• EXERCISE DETAILS:
Give back every entry exactly as it is written, but not the pictures.

• INFORMATION SHOWN:
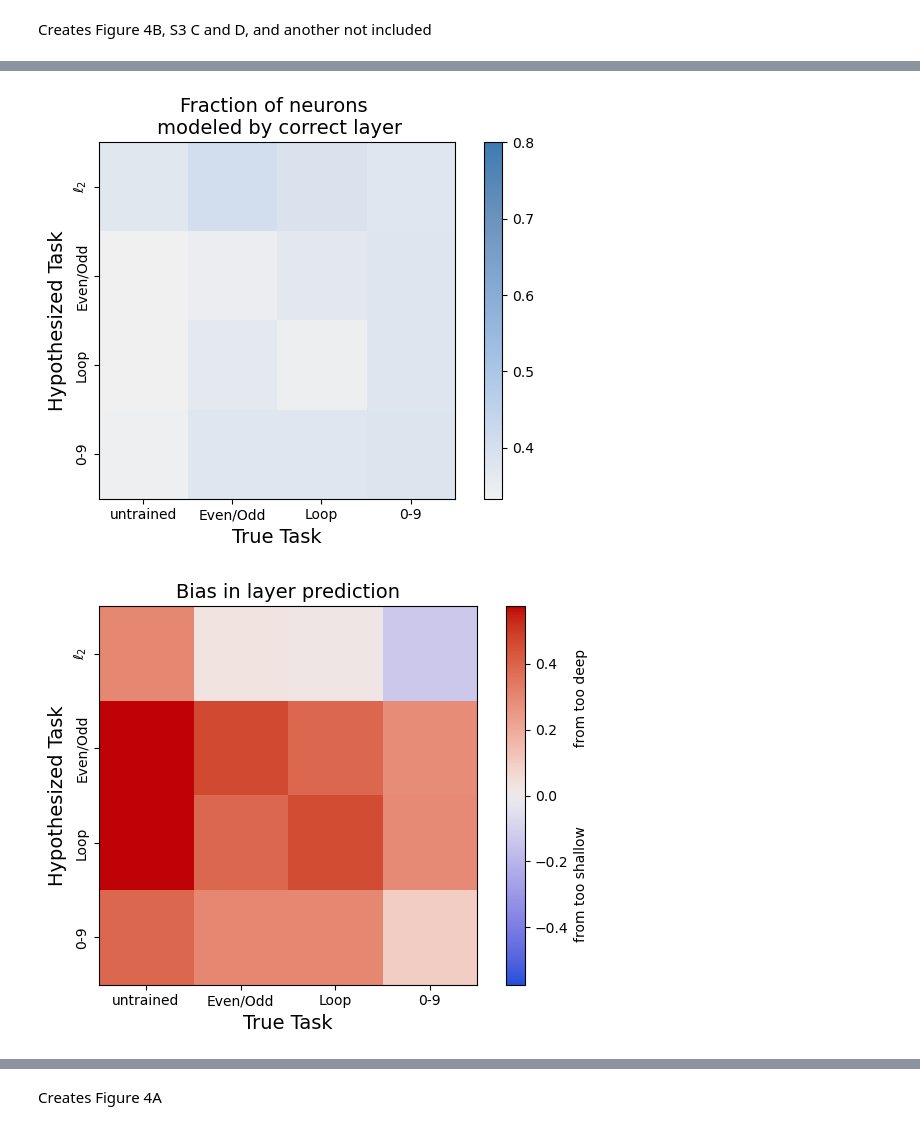
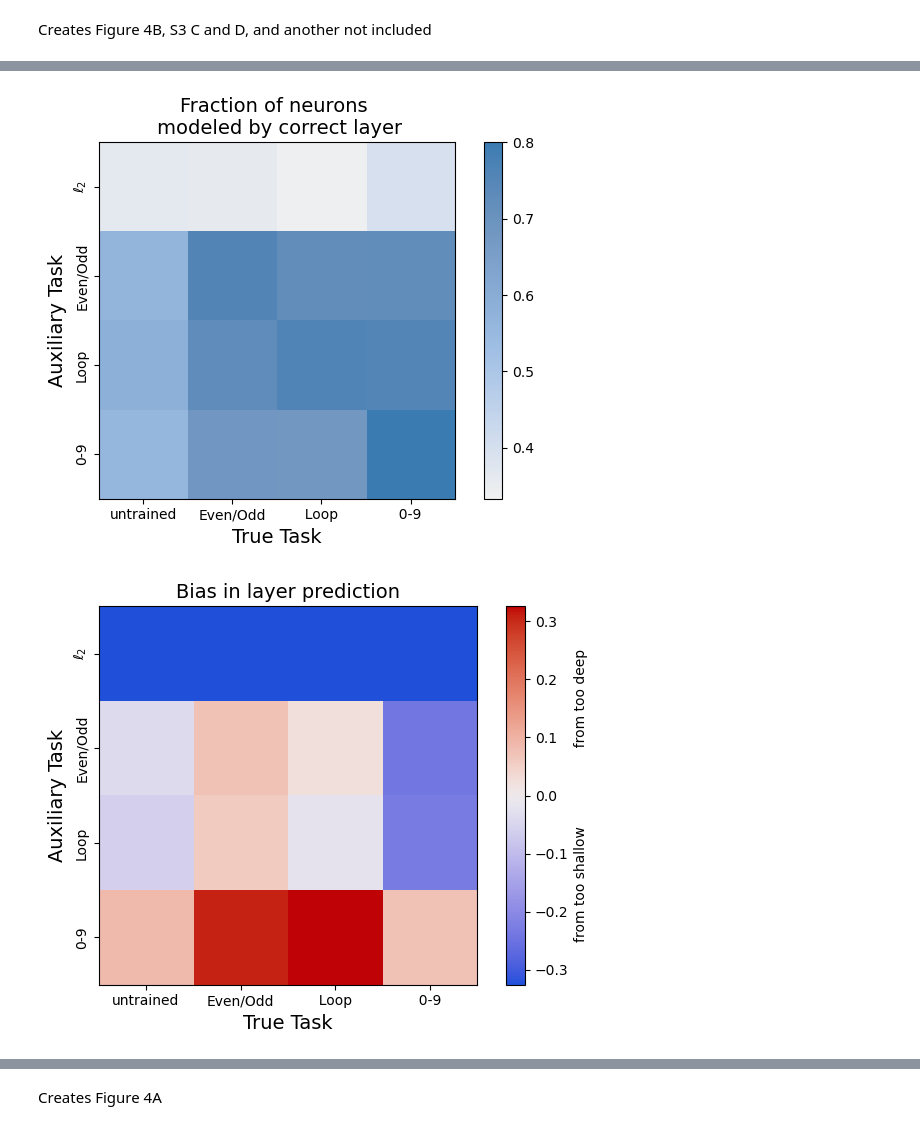
Before and after one commit to zdeblick/JointTraining, a Jupyter notebook: Figures.ipynb, the cells around one changed output, grey strips where cells are left out. Drawn from its saved outputs; the diff is of its cells as text; code cells hidden in the pictures.

```diff
--- a/Figures.ipynb
+++ b/Figures.ipynb
@@ -110,24 +110,29 @@ Creates Figure 4B, S3 C and D, and another not included
 # %%
 order = [0,1,2,3]
 trials = 40
-task_dims = [2,2,10]
-if True:
+task_dims = [1,2,2,10]
+if False:
     penstr = ''
     pen_label = '_noreg'
+    thresh = False
 else:
     penstr = '_pen=cross_rc'
     pen_label = ''
+    thresh = True
+
+joint = True
+
 
 matchstrs = [['_L2matched','_eomatched','_loopmatched',''][i] for i in order]
 trainstrs = [['_untrained', '_eotrained','_looptrained',''][i] for i in order]
 hypo_labels = [['$\ell_2$','Even/Odd','Loop','0-9'][i] for i in order]
-train_labels = [['untrained','Even/Odd','Loop','0-9'][i] for i in order]
+train_labels = [['untrained','Even/Odd','  Loop  ','  0-9  '][i] for i in order]
 
 
 layer_acc = np.zeros((len(matchstrs),len(trainstrs)))
 layer_bias = np.zeros((len(matchstrs),len(trainstrs)))
 teaches = np.zeros((trials,len(matchstrs),len(trainstrs)))
-SdP = 6*8/1024
+SdP = 6*8/1023
 d = [16,32,128,10]
 shapes = np.array([[d[0]*24, d[1]*10,d[2]]])
 rs = 1/np.sqrt(shapes.T.dot(shapes)) #renormalization for W_ij
@@ -141,18 +146,24 @@ task_matches = np.zeros((trials,len(matchstrs)-1,len(trainstrs)))
 
 for m_i, match in enumerate(matchstrs):
     for t_i, train in enumerate(trainstrs):
-        fname = 'results_headlr_med'+train+match+penstr+'_thresh_hard.npz'
+        fname = 'results_headlr_med'+train+match+penstr+'_thresh_hard'*thresh+'.npz'
 
         D = np.load(fname)
         alpha_min, lambda_min = np.unravel_index(np.argmin(np.mean(D['test_losses'][:,:,:,1],axis=0)),(D['alphas'].size,D['l1s'].size))
-#         alpha_min = 0
+        if not joint:
+            alpha_min = 0
 
         bls = np.mean(D['test_losses'][:,-1,lambda_min,1])
         if m_i>0:
             a = D['task_alignments'][:,alpha_min,lambda_min,1,m_i-1,:]
-            task_matches[:,m_i-1,t_i] = np.min(a[np.isfinite(a)],axis=-1)/(task_dims[m_i-1])
+            task_matches[:,m_i-1,t_i] = np.min(a[np.isfinite(a)],axis=-1)/task_dims[m_i]
+
 
         teaches[:,m_i,t_i] = (bls-D['test_losses'][:,alpha_min,lambda_min,1])/bls
+#         if joint:
+#             teaches[:,m_i,t_i] /= task_dims[m_i]
+#         else:
+#             teaches[:,m_i,t_i] = (teaches[:,m_i,t_i] - SdP)/task_dims[m_i]
 
         cms = D['cms']
         cms*= np.reshape(rs,(1,1,1,3,3)) #change normalization of W_ij to match what is in the paper
@@ -169,8 +180,8 @@ for m_i, match in enumerate(matchstrs):
         all_Ls[:,m_i,t_i,:D['alphas'].size,:D['l1s'].size] = (bls-D['test_losses'][:,:,:,1])/bls
 
 fnames = ['Tjt','frac_correct','bias','zfromy_loss']
-titles = ['Relative improvement \n in response loss $T_{JT}$','Fraction of neurons \n modeled by correct layer','Bias in layer prediction','Scaled val. loss of predicting \ntask from neural activity']
-data = [np.mean(teaches,axis=0),layer_acc,layer_bias,np.mean(-task_matches,axis=0)/np.sqrt(np.expand_dims(task_dims,-1))]
+titles = ['Improvement in response prediction,\n relative to response-training, '+('$T_{JT}$' if joint else '$T_{TT}$'),'Fraction of neurons \n modeled by correct layer','Bias in layer prediction','Scaled val. loss of predicting \ntask from neural activity']
+data = [np.mean(teaches,axis=0),layer_acc,layer_bias,np.mean(-task_matches,axis=0)/np.sqrt(np.expand_dims(task_dims[1:],-1))]
 
 cmaps = [cmap,cmap,cc.cm.coolwarm,cmap]
 vmins = [None,1/3,'sym',None]
@@ -185,9 +196,9 @@ for i in range(len(titles)):
     plt.colorbar(label='from too shallow                  from too deep' if i==2 else None)
     plt.title(titles[i],fontsize=14)
     plt.yticks(np.arange(len(hypo_labels)-(i==3)),hypo_labels[int(i==3):],rotation=90,verticalalignment='center')
-    plt.ylabel('Hypothesized Task',fontsize=14)
+    plt.ylabel('Auxiliary Task',fontsize=14)
     plt.xticks(np.arange(len(train_labels)),train_labels)
     plt.xlabel('True Task',fontsize=14)
     fig.tight_layout()
-    plt.savefig(savepath+'digits_'+fnames[i]+pen_label)
+    plt.savefig(savepath+'digits_'+fnames[i]+pen_label+'_TT'*(not joint))
 # %% [output]
@@ -195,2 +206,2 @@ for i in range(len(titles)):
-[figure, old version]
+[figure, new version]
-[figure, old version]
+[figure, new version]
```
Also changed, not shown: parts of 13 cells of this notebook, 19 other files.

• TASK OUTPUT:
Before and after one commit to zdeblick/JointTraining, a Jupyter notebook: Figures.ipynb, the cells around one changed output, grey strips where cells are left out. Drawn from its saved outputs; the diff is of its cells as text; code cells hidden in the pictures.

```diff
--- a/Figures.ipynb
+++ b/Figures.ipynb
@@ -110,24 +110,29 @@ Creates Figure 4B, S3 C and D, and another not included
 # %%
 order = [0,1,2,3]
 trials = 40
-task_dims = [2,2,10]
-if True:
+task_dims = [1,2,2,10]
+if False:
     penstr = ''
     pen_label = '_noreg'
+    thresh = False
 else:
     penstr = '_pen=cross_rc'
     pen_label = ''
+    thresh = True
+
+joint = True
+
 
 matchstrs = [['_L2matched','_eomatched','_loopmatched',''][i] for i in order]
 trainstrs = [['_untrained', '_eotrained','_looptrained',''][i] for i in order]
 hypo_labels = [['$\ell_2$','Even/Odd','Loop','0-9'][i] for i in order]
-train_labels = [['untrained','Even/Odd','Loop','0-9'][i] for i in order]
+train_labels = [['untrained','Even/Odd','  Loop  ','  0-9  '][i] for i in order]
 
 
 layer_acc = np.zeros((len(matchstrs),len(trainstrs)))
 layer_bias = np.zeros((len(matchstrs),len(trainstrs)))
 teaches = np.zeros((trials,len(matchstrs),len(trainstrs)))
-SdP = 6*8/1024
+SdP = 6*8/1023
 d = [16,32,128,10]
 shapes = np.array([[d[0]*24, d[1]*10,d[2]]])
 rs = 1/np.sqrt(shapes.T.dot(shapes)) #renormalization for W_ij
@@ -141,18 +146,24 @@ task_matches = np.zeros((trials,len(matchstrs)-1,len(trainstrs)))
 
 for m_i, match in enumerate(matchstrs):
     for t_i, train in enumerate(trainstrs):
-        fname = 'results_headlr_med'+train+match+penstr+'_thresh_hard.npz'
+        fname = 'results_headlr_med'+train+match+penstr+'_thresh_hard'*thresh+'.npz'
 
         D = np.load(fname)
         alpha_min, lambda_min = np.unravel_index(np.argmin(np.mean(D['test_losses'][:,:,:,1],axis=0)),(D['alphas'].size,D['l1s'].size))
-#         alpha_min = 0
+        if not joint:
+            alpha_min = 0
 
         bls = np.mean(D['test_losses'][:,-1,lambda_min,1])
         if m_i>0:
             a = D['task_alignments'][:,alpha_min,lambda_min,1,m_i-1,:]
-            task_matches[:,m_i-1,t_i] = np.min(a[np.isfinite(a)],axis=-1)/(task_dims[m_i-1])
+            task_matches[:,m_i-1,t_i] = np.min(a[np.isfinite(a)],axis=-1)/task_dims[m_i]
+
 
         teaches[:,m_i,t_i] = (bls-D['test_losses'][:,alpha_min,lambda_min,1])/bls
+#         if joint:
+#             teaches[:,m_i,t_i] /= task_dims[m_i]
+#         else:
+#             teaches[:,m_i,t_i] = (teaches[:,m_i,t_i] - SdP)/task_dims[m_i]
 
         cms = D['cms']
         cms*= np.reshape(rs,(1,1,1,3,3)) #change normalization of W_ij to match what is in the paper
@@ -169,8 +180,8 @@ for m_i, match in enumerate(matchstrs):
         all_Ls[:,m_i,t_i,:D['alphas'].size,:D['l1s'].size] = (bls-D['test_losses'][:,:,:,1])/bls
 
 fnames = ['Tjt','frac_correct','bias','zfromy_loss']
-titles = ['Relative improvement \n in response loss $T_{JT}$','Fraction of neurons \n modeled by correct layer','Bias in layer prediction','Scaled val. loss of predicting \ntask from neural activity']
-data = [np.mean(teaches,axis=0),layer_acc,layer_bias,np.mean(-task_matches,axis=0)/np.sqrt(np.expand_dims(task_dims,-1))]
+titles = ['Improvement in response prediction,\n relative to response-training, '+('$T_{JT}$' if joint else '$T_{TT}$'),'Fraction of neurons \n modeled by correct layer','Bias in layer prediction','Scaled val. loss of predicting \ntask from neural activity']
+data = [np.mean(teaches,axis=0),layer_acc,layer_bias,np.mean(-task_matches,axis=0)/np.sqrt(np.expand_dims(task_dims[1:],-1))]
 
 cmaps = [cmap,cmap,cc.cm.coolwarm,cmap]
 vmins = [None,1/3,'sym',None]
@@ -185,9 +196,9 @@ for i in range(len(titles)):
     plt.colorbar(label='from too shallow                  from too deep' if i==2 else None)
     plt.title(titles[i],fontsize=14)
     plt.yticks(np.arange(len(hypo_labels)-(i==3)),hypo_labels[int(i==3):],rotation=90,verticalalignment='center')
-    plt.ylabel('Hypothesized Task',fontsize=14)
+    plt.ylabel('Auxiliary Task',fontsize=14)
     plt.xticks(np.arange(len(train_labels)),train_labels)
     plt.xlabel('True Task',fontsize=14)
     fig.tight_layout()
-    plt.savefig(savepath+'digits_'+fnames[i]+pen_label)
+    plt.savefig(savepath+'digits_'+fnames[i]+pen_label+'_TT'*(not joint))
 # %% [output]
@@ -195,2 +206,2 @@ for i in range(len(titles)):
-[figure, old version]
+[figure, new version]
-[figure, old version]
+[figure, new version]
```
Also changed, not shown: parts of 13 cells of this notebook, 19 other files.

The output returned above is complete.